___ Data provided ___

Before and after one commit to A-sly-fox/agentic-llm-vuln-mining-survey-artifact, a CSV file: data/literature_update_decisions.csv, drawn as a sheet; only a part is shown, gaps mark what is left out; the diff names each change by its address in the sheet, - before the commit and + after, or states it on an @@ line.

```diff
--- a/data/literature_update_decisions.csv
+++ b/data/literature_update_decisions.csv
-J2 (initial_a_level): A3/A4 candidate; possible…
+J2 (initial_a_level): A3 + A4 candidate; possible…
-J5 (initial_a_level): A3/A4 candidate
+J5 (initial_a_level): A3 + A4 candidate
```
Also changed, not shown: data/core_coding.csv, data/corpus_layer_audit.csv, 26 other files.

___
___ Data provided ___

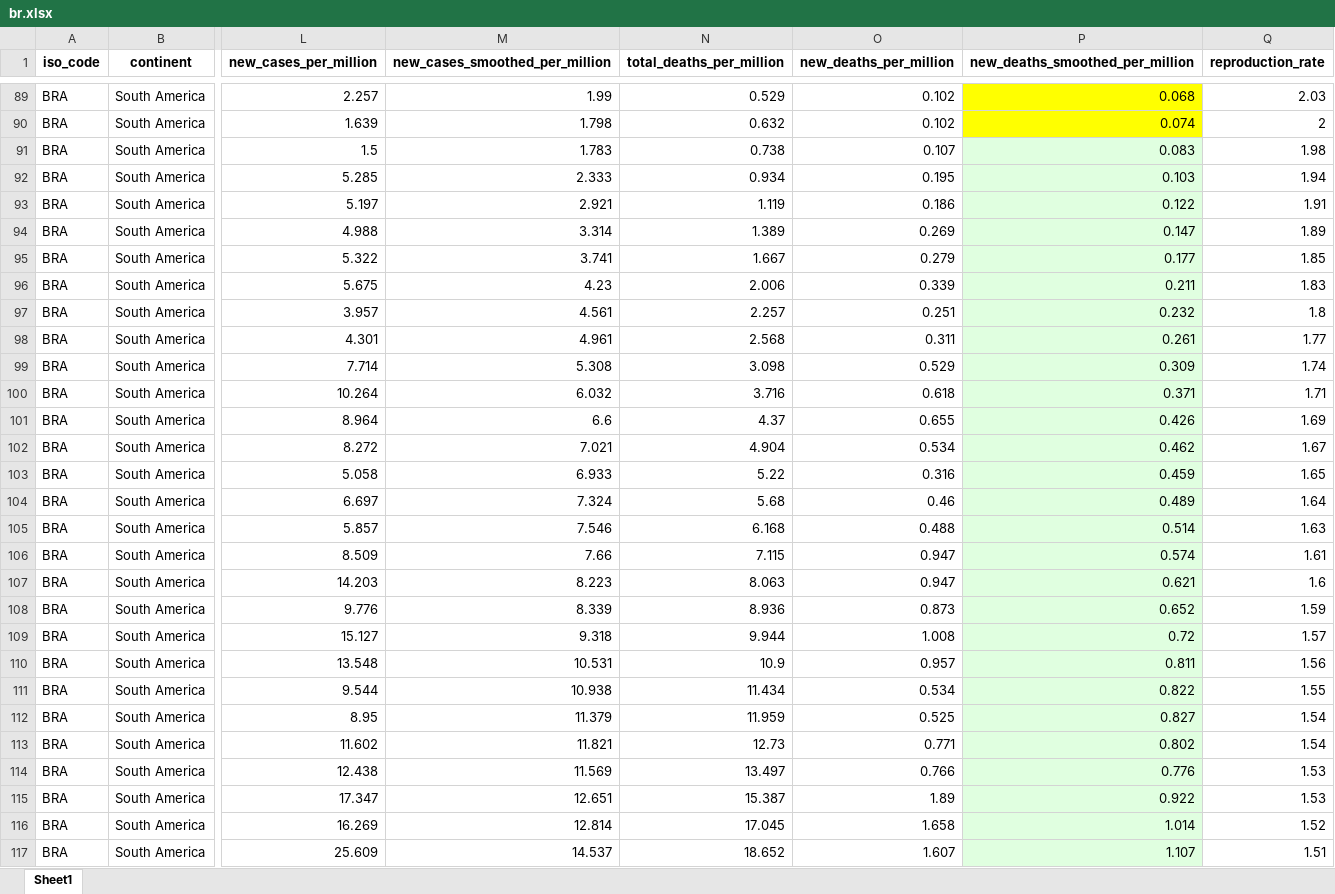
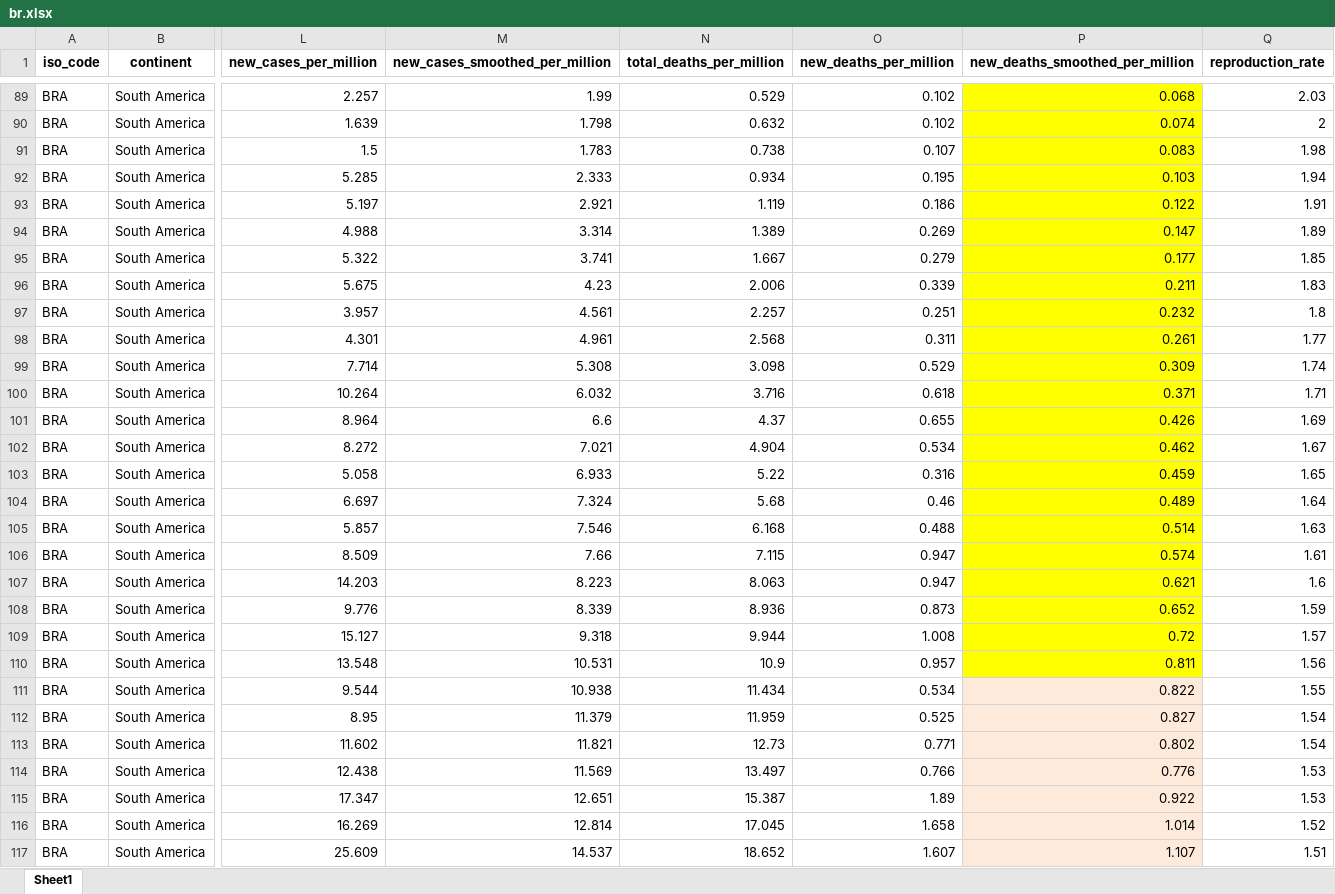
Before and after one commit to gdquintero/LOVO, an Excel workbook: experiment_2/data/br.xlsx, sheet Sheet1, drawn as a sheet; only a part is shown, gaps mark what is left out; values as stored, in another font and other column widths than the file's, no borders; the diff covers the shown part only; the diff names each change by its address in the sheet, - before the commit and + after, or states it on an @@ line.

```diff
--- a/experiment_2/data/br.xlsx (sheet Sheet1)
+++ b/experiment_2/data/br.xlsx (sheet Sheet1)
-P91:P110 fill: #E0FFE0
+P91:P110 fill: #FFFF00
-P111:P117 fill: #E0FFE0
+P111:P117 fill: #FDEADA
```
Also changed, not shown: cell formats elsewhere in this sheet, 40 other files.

___
___ Data provided ___

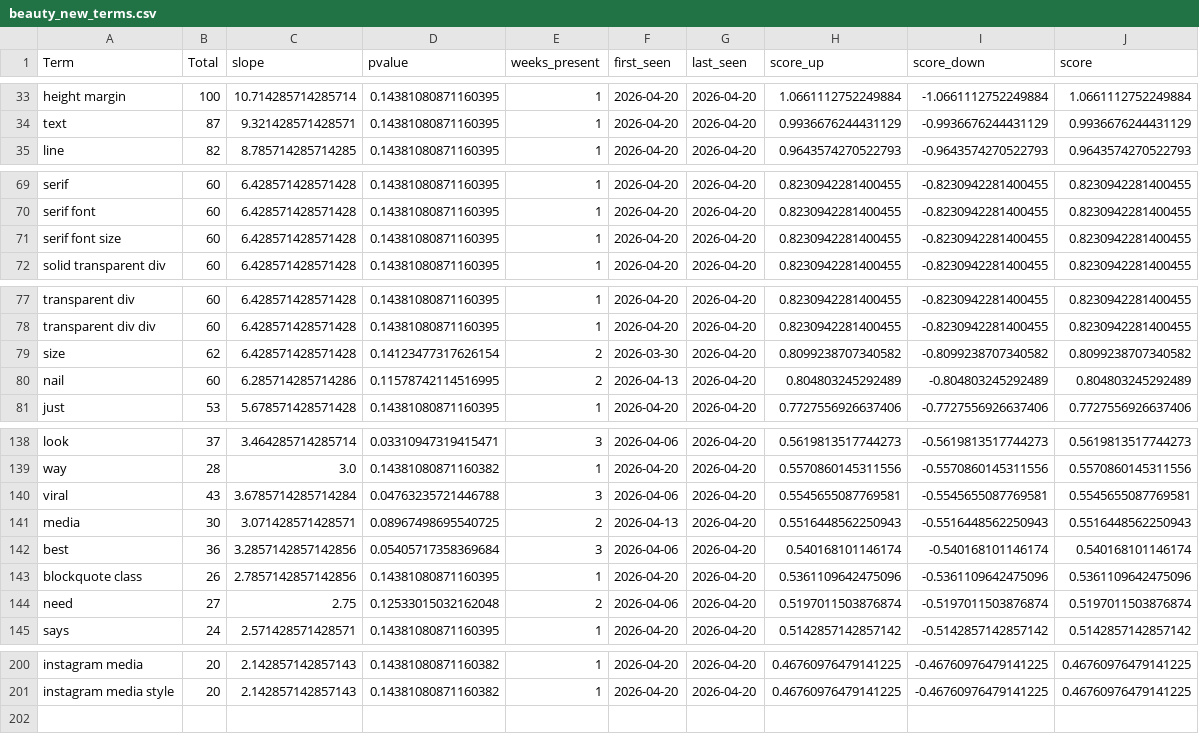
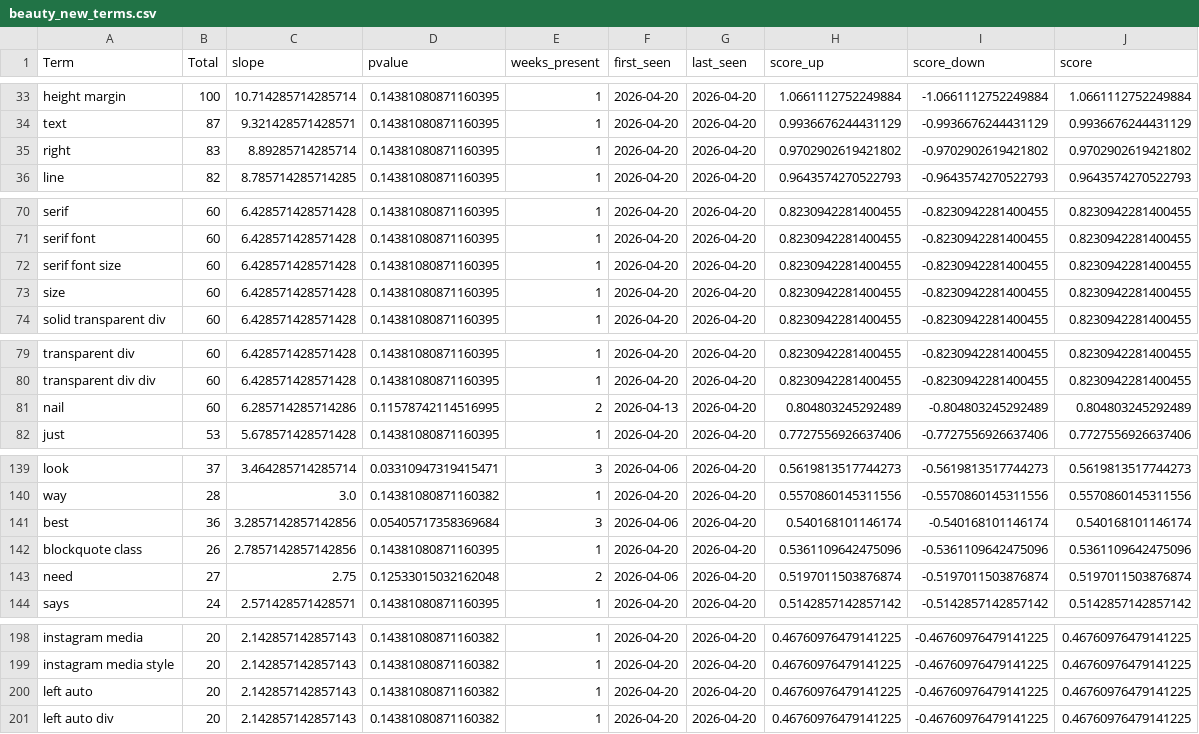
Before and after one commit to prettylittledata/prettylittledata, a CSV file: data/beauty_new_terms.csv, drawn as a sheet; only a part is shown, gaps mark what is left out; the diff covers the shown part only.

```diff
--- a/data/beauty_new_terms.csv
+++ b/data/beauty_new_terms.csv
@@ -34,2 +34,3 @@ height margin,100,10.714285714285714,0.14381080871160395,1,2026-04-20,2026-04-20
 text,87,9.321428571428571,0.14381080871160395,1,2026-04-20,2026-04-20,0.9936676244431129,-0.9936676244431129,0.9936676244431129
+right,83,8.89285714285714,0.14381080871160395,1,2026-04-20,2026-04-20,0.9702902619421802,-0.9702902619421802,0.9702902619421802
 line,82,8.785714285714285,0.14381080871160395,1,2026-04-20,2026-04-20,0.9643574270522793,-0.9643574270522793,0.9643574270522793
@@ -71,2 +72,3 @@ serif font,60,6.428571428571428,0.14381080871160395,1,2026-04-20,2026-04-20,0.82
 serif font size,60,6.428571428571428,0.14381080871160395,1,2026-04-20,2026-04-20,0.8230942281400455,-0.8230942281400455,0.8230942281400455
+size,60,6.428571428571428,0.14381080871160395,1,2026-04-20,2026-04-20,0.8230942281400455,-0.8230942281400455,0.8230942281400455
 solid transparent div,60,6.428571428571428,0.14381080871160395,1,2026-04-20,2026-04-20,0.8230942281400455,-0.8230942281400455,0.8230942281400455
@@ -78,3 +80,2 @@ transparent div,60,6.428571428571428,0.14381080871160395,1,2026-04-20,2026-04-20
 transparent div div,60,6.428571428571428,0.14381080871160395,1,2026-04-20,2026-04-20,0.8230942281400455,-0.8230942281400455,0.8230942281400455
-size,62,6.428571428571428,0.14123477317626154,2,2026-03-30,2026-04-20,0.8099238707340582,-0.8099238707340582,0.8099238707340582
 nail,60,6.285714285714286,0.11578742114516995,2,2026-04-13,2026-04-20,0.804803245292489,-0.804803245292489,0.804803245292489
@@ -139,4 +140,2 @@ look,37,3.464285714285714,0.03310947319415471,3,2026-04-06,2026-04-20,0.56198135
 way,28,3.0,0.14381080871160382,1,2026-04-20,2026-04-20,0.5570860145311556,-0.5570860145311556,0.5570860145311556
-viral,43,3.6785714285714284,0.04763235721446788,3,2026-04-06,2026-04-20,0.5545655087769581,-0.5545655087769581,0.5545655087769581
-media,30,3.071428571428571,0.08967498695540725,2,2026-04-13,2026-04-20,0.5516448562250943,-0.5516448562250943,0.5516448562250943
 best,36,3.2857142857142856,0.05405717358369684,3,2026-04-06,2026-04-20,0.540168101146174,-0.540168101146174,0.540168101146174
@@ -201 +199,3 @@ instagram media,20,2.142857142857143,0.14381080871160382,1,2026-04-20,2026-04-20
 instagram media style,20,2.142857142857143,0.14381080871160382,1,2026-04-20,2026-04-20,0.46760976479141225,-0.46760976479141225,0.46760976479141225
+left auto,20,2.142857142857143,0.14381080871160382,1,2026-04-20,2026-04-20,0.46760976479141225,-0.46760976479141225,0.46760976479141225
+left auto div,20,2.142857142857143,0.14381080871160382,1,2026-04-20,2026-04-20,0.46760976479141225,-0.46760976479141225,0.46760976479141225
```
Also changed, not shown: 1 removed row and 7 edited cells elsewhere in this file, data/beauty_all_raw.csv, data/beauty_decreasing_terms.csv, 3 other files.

___

> Directions:
Please reproduce the lines from the line with "to A-sly-fox/agentic-llm-vuln-mining-survey-artifact, a" to the line with "26 other files.", both ends included, exactly as they appear above.

> Exercise result:
Before and after one commit to A-sly-fox/agentic-llm-vuln-mining-survey-artifact, a CSV file: data/literature_update_decisions.csv, drawn as a sheet; only a part is shown, gaps mark what is left out; the diff names each change by its address in the sheet, - before the commit and + after, or states it on an @@ line.

```diff
--- a/data/literature_update_decisions.csv
+++ b/data/literature_update_decisions.csv
-J2 (initial_a_level): A3/A4 candidate; possible…
+J2 (initial_a_level): A3 + A4 candidate; possible…
-J5 (initial_a_level): A3/A4 candidate
+J5 (initial_a_level): A3 + A4 candidate
```
Also changed, not shown: data/core_coding.csv, data/corpus_layer_audit.csv, 26 other files.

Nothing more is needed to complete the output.